1. English – “April showers bring May flowers.”
In England, this phrase is spouted to encourage positive spirits despite the sometimes cumbersome British weather. The rain may pour now, but it will make everything look even more beautiful later.
2. German – “April, April, der macht was er will”
“April, April, der macht was er will” meaning “April, April, it does whatever it wants”. This lament on the unpredictable April weather tells us all we can do is accept its volatile attitude until the month is over. Be prepared for sun, rain, cloud and whatever else April fancies this year.
3. French – “En avril, ne te découvre pas d’un fil”
“En avril, ne te découvre pas d’un fil” meaning “In April, don’t remove a thread.” This is similar to the British saying “Ne’er cast a clout til May be out,” which essentially means that you shouldn’t yet throw away your warm winter clothing. Keep your Spring fever at bay for a while before you cast aside your jumpers in favour of that floral dress.
4. Spanish – “Hasta el 40 de mayo, no te quites el sayo.”
The Spanish also share wardrobe warnings at this time of year: “Until the 40th May, do not take off your dress.” In Spanish, the rhyme “Hasta el 40 de mayo, no te quites el sayo,” encourages a dose of restraint, despite the sunshine coming out to fool you that the sunny season has arrived.
5. Portuguese – “Em Abril águas mil”
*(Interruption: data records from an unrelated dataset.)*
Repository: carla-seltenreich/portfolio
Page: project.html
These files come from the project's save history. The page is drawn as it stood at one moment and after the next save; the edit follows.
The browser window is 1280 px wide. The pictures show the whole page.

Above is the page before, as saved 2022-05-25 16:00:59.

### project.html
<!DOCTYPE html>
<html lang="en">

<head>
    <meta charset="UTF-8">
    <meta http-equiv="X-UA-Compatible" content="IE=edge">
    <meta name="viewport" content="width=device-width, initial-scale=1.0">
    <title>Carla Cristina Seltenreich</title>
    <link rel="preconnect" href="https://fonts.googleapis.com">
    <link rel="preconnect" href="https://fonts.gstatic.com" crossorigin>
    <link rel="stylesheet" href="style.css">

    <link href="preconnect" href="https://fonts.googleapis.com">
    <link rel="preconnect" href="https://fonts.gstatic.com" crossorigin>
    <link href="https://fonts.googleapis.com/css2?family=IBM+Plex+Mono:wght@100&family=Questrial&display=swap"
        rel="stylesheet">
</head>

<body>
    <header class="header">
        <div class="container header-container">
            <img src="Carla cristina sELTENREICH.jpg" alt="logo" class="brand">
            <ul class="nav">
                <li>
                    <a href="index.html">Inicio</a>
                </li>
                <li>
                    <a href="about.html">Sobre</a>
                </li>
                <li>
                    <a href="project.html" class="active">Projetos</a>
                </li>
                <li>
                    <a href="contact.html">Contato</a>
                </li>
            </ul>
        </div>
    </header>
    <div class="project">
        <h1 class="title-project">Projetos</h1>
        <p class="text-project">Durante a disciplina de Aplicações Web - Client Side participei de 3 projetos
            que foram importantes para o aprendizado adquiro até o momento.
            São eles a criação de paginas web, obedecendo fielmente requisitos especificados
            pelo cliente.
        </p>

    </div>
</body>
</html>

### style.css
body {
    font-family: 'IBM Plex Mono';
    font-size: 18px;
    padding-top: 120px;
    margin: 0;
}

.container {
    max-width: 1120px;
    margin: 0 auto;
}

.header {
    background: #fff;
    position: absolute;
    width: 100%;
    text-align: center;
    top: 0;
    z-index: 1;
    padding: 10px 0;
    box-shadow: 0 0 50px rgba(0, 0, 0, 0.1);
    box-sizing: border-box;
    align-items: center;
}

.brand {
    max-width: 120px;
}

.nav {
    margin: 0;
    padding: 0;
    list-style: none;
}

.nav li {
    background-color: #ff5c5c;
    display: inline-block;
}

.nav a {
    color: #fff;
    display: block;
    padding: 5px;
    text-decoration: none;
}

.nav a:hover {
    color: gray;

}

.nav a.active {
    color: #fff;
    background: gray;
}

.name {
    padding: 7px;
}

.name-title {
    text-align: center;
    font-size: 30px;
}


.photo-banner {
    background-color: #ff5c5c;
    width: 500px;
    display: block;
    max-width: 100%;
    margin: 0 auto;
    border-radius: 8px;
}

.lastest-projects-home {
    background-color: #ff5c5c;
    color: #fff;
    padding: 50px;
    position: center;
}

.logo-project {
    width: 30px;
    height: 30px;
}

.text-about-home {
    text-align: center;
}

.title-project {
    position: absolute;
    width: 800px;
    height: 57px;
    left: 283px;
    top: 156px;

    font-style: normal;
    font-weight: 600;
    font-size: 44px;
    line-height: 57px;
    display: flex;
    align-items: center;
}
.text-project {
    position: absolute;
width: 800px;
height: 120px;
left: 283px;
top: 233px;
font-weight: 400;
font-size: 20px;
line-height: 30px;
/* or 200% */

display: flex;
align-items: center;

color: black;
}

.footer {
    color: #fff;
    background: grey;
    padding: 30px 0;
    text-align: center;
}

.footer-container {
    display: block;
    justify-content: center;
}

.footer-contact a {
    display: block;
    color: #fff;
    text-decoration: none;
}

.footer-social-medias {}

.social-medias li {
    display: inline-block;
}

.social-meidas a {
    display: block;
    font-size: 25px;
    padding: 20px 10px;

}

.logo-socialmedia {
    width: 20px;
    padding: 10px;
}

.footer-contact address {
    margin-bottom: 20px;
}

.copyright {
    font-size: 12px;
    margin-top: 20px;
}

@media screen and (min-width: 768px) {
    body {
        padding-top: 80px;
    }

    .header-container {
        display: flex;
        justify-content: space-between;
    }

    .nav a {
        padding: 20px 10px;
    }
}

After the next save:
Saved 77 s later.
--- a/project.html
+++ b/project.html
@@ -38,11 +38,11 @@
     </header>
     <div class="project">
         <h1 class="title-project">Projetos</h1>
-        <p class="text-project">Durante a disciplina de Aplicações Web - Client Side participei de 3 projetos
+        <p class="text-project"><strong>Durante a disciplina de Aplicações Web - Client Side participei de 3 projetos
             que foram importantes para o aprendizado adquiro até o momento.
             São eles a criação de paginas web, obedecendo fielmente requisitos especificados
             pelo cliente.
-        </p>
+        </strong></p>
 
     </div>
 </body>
The Portuguese expression “Em Abril águas mil” translates literally to, “In April, [there are a] thousand waters.” Though the sunny Springtime is said to start March, April in Portugal is often filled with endless heavy rain showers, as if countless rivers, lakes, oceans were pouring from the sky.
6. Italian – “La primavera è la stagione dell’amore”
“La primavera è la stagione dell’amore”, which translates to “Spring is the season of love.” Considered one of the most glorious seasons in Italy, Spring brings bees to blossoming trees, longer, warmer days and, if you’re lucky, the hot weather might even provide a gelato or two.
7. Dutch – “Een nieuwe lente, een nieuw geluid”
“Een nieuwe lente, een nieuw geluid” means “A new spring, a new sound.” Every year during Spring, birds tweeting on our balconies encourage us to switch off Netflix and enjoy the weather, but, each time it arrives, the season offers its own uniqueness – animals that haven’t existed before, sounds of different bird flocks and the chance for new flowers to grow. This Dutch idiom calls us to take advantage of fresh opportunities and the novelties of life.
8. Arabic – الربيع يدك طبولة
Spring always lets us know when it has arrived. You start to hear the birds and the bees, and you hear the world begin to enjoy afternoon walks. This Arabic “The Springtime beats its drums,” humanises Spring as a musical being that rouses us and calls for our attention.
9. Japanese – “Shunsho ikkoku, atai senkin.”
“Half an hour in a spring evening is worth a thousand gold pieces.” The low level light of Spring evenings seems to place a fire under the sky, lighting it up with pinks, purples and gold. This Japanese expression describes how these small moments of beauty will always be more valuable than any material object – especially after months of shorter days and colder weather.
10. Russian –Ласковое слово, что солнышко в ненастье
This Russian proverb means “A kind word is like a spring day.” Just as Spring coaxes out new flowers with gentle sunlight, warm-hearted compliments and pleasant words could blossom delightful new relationships with others.
11. Mandarin – 春兰秋菊 (chūn lán qiū jú)
Unlike other idioms about Spring, this does not suggest that Spring is the most splendid month in the year. Instead, it reminds us of the innate beauty of every season. The saying literally translates to, “In spring there are orchids, in autumn there are chrysanthemums.” The face of each season is embellished with it’s own features, so let yourself be grateful for it all.
12. Korean – 꽃샘추위 (got-sem-chu-ui)
This poetic phrase is translated directly as “the cold envies the flower.” Spring is the season in which the winter wants to stay but it knows it must go. It is jealous of the flower’s pretty petals because they announce the passing of time into a warmer climate, full with beauty and life.